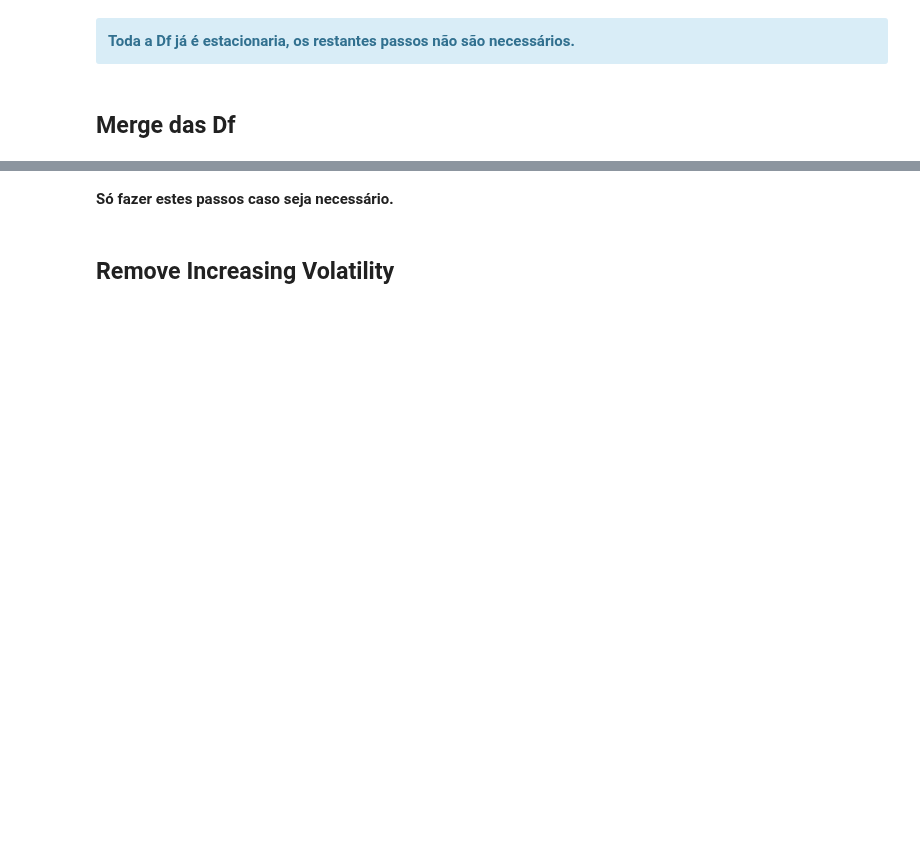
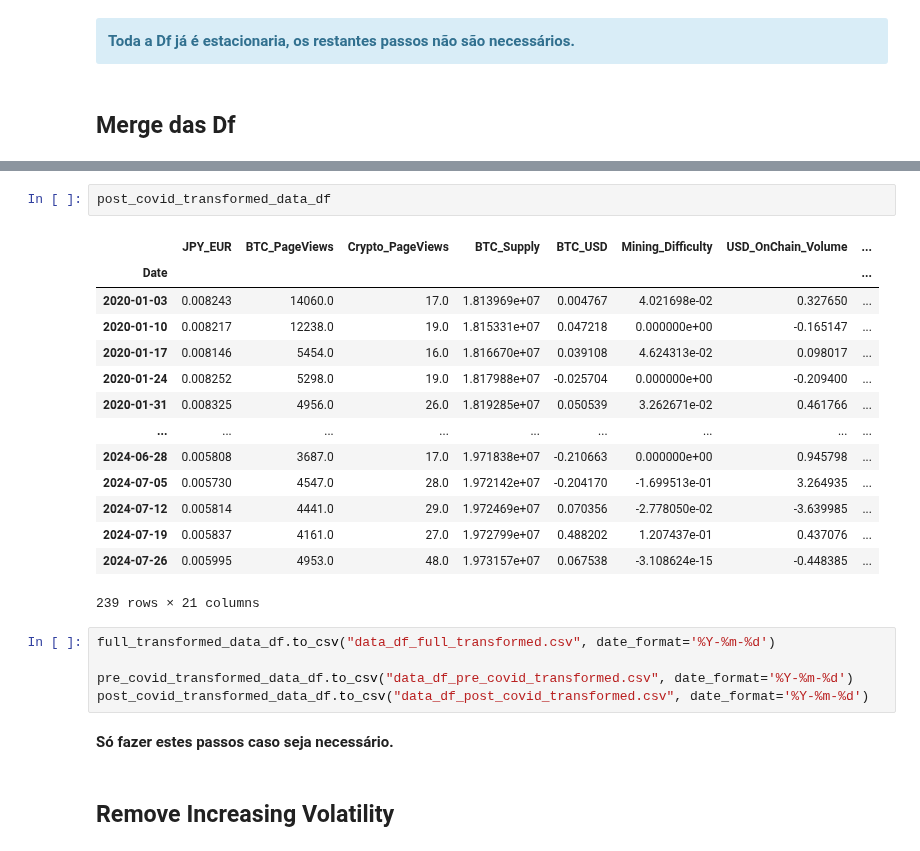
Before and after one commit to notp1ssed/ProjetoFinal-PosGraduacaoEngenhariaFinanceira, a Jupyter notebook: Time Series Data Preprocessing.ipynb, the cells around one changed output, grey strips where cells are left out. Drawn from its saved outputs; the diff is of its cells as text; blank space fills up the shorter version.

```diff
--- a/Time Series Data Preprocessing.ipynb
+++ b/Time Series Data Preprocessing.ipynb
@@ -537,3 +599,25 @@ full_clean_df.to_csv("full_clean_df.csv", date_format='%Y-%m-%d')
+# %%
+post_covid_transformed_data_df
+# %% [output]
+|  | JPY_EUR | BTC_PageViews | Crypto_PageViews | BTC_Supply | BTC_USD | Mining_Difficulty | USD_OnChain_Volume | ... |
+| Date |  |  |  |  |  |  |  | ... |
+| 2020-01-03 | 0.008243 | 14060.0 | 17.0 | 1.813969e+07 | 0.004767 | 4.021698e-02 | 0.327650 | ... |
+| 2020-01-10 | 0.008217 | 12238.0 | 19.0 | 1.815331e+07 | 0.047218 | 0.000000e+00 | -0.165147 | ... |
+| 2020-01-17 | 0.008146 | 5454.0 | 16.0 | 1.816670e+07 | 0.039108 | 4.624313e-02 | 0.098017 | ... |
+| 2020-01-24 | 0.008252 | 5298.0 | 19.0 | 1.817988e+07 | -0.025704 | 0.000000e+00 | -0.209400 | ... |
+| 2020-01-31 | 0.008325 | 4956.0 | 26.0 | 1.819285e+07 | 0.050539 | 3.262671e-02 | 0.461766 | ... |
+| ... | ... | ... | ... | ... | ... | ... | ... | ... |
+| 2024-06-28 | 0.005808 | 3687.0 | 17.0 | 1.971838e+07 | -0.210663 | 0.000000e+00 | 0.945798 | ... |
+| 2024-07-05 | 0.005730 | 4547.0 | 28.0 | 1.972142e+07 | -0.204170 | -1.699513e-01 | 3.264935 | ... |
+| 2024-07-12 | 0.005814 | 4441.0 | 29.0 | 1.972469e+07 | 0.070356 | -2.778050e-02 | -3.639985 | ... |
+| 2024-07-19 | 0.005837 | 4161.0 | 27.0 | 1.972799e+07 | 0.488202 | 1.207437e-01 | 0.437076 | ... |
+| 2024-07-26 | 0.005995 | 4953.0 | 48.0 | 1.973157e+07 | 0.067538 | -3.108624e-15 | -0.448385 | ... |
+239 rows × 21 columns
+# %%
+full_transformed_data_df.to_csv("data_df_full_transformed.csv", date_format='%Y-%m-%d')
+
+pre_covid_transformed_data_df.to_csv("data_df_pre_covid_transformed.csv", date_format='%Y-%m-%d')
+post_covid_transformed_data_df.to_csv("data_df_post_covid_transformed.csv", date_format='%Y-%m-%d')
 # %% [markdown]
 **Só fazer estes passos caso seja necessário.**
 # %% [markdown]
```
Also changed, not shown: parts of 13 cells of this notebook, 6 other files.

#####

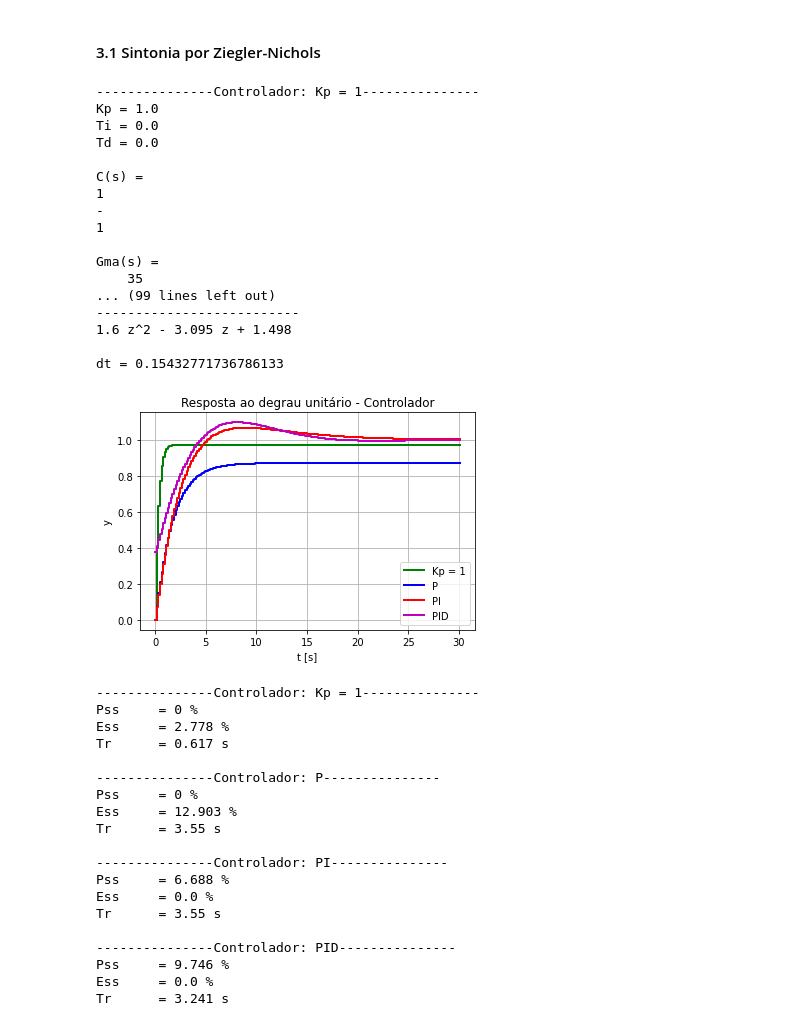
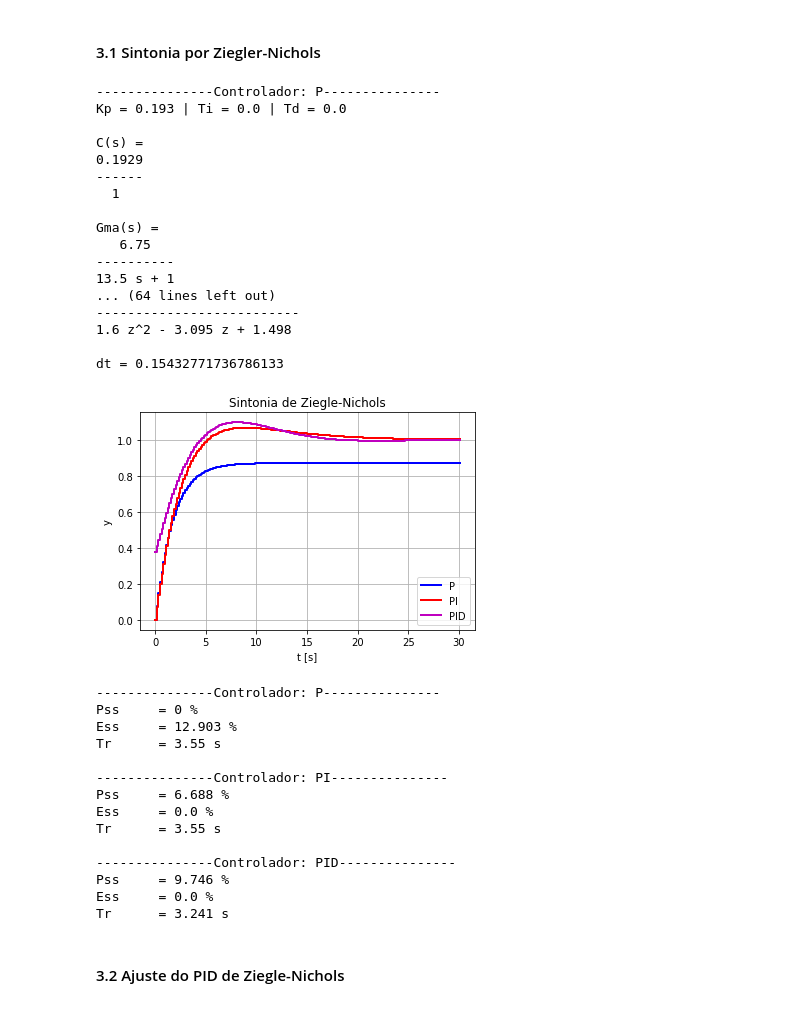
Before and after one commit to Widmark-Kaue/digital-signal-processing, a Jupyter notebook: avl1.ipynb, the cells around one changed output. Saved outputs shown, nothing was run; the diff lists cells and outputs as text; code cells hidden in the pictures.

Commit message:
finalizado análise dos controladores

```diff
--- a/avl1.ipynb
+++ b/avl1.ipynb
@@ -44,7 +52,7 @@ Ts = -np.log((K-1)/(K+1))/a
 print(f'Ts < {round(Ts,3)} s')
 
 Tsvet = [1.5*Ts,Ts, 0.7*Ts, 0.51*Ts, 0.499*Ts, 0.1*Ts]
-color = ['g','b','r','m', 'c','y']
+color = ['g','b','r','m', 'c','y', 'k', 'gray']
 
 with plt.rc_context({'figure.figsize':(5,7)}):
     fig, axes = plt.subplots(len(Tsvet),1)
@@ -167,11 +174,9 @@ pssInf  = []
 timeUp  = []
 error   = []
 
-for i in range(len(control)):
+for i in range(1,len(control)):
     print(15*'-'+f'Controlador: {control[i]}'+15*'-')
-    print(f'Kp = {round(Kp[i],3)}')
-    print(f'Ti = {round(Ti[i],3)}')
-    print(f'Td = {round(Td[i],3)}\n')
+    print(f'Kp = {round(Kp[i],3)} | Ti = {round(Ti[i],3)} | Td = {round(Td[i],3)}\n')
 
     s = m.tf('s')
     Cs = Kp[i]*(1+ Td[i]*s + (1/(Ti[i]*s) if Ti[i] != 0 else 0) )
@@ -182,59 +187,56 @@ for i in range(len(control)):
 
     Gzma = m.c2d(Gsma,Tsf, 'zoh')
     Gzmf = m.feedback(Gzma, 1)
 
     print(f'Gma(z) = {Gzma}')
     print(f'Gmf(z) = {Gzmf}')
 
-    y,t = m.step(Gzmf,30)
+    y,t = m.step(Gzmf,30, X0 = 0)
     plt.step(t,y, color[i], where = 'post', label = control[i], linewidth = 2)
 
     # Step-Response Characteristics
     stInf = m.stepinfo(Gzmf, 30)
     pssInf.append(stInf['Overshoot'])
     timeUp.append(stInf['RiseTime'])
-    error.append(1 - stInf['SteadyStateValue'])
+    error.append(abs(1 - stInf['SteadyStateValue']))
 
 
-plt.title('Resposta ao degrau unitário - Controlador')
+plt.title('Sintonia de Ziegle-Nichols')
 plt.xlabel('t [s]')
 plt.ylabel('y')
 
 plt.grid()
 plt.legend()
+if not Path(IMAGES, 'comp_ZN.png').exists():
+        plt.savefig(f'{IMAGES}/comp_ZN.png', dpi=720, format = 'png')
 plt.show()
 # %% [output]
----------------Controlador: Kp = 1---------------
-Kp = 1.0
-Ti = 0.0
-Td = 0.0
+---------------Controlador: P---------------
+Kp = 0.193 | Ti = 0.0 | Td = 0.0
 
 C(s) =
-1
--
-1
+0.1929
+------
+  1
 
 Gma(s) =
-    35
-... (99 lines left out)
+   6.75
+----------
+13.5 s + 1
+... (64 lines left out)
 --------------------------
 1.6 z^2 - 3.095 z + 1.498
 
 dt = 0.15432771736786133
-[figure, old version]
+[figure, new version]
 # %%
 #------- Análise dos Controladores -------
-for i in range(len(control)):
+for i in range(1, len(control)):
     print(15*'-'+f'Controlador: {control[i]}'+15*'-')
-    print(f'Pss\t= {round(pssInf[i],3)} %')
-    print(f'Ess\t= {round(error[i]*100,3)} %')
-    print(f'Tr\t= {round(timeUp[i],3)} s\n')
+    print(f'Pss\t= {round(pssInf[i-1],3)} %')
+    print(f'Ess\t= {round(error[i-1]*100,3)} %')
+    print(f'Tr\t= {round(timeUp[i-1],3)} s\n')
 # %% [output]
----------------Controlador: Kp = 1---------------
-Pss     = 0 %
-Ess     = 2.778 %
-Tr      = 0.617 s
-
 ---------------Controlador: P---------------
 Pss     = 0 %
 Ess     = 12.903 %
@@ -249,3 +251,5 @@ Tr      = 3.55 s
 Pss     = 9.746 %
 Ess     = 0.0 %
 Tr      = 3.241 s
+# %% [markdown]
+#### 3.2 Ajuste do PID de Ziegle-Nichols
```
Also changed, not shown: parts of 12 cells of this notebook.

#####

*TASK DETAILS*
Of the lines above, show those in which "ipynb" appears.

*OUTPUT OF THE TASK*
Before and after one commit to notp1ssed/ProjetoFinal-PosGraduacaoEngenhariaFinanceira, a Jupyter notebook: Time Series Data Preprocessing.ipynb, the cells around one changed output, grey strips where cells are left out. Drawn from its saved outputs; the diff is of its cells as text; blank space fills up the shorter version.
--- a/Time Series Data Preprocessing.ipynb
+++ b/Time Series Data Preprocessing.ipynb
Before and after one commit to Widmark-Kaue/digital-signal-processing, a Jupyter notebook: avl1.ipynb, the cells around one changed output. Saved outputs shown, nothing was run; the diff lists cells and outputs as text; code cells hidden in the pictures.
--- a/avl1.ipynb
+++ b/avl1.ipynb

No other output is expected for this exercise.